**Available data:**
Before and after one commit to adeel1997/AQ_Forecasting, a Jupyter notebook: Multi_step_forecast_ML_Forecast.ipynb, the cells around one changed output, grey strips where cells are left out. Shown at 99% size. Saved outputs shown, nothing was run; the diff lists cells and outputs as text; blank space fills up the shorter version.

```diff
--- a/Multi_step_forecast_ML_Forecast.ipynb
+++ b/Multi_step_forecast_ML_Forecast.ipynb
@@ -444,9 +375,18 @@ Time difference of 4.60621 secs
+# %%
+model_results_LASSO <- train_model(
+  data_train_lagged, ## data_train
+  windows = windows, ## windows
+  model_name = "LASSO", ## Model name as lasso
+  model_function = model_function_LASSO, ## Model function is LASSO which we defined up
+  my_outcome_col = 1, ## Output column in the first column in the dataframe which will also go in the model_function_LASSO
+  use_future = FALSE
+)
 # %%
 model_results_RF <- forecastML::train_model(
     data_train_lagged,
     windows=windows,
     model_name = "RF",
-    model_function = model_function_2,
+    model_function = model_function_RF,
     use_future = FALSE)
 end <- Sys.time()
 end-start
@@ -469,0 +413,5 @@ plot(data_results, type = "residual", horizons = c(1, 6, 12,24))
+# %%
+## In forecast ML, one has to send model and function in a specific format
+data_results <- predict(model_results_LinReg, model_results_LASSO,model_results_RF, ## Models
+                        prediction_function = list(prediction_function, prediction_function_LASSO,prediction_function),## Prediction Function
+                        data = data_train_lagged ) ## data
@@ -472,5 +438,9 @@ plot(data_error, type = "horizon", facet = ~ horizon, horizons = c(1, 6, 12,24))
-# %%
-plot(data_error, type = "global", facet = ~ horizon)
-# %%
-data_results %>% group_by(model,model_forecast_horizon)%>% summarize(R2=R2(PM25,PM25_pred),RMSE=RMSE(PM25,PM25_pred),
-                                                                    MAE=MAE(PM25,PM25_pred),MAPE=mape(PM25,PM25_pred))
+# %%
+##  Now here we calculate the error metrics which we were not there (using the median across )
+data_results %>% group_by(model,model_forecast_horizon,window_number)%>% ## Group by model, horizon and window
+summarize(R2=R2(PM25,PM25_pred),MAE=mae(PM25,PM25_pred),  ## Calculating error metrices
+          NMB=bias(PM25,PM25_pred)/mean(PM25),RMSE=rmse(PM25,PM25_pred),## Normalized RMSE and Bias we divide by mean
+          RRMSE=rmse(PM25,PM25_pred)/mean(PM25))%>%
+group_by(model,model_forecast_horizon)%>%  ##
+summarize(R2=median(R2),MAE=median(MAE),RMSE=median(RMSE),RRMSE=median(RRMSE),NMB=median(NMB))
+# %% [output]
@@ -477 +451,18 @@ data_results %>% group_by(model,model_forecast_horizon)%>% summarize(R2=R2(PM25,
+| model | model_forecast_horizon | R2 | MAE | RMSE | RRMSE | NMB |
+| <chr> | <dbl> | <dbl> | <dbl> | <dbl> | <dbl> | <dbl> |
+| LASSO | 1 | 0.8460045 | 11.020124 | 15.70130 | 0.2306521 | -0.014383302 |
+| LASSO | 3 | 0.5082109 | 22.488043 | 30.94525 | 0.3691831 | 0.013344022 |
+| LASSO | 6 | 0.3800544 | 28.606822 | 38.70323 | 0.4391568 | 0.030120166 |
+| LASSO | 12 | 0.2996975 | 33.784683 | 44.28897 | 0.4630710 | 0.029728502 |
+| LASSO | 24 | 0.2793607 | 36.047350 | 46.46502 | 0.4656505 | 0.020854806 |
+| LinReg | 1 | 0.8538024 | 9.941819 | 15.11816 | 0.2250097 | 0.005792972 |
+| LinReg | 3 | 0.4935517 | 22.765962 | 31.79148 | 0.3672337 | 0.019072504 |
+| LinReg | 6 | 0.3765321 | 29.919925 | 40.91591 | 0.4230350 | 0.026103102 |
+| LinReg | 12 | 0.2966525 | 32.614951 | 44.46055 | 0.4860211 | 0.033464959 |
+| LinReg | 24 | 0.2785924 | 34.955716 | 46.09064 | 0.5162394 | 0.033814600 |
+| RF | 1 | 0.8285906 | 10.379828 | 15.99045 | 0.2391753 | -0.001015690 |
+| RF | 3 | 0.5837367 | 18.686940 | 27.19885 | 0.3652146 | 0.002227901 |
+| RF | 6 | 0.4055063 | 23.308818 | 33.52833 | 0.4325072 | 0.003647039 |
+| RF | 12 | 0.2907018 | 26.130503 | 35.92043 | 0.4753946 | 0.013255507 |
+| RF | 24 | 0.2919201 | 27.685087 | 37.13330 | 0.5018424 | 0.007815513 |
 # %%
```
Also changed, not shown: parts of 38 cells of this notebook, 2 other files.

**Your goal:** Search the material for the word "which" and copy every matching line.

**Response to this exercise:**
+  model_function = model_function_LASSO, ## Model function is LASSO which we defined up
+  my_outcome_col = 1, ## Output column in the first column in the dataframe which will also go in the model_function_LASSO
+##  Now here we calculate the error metrics which we were not there (using the median across )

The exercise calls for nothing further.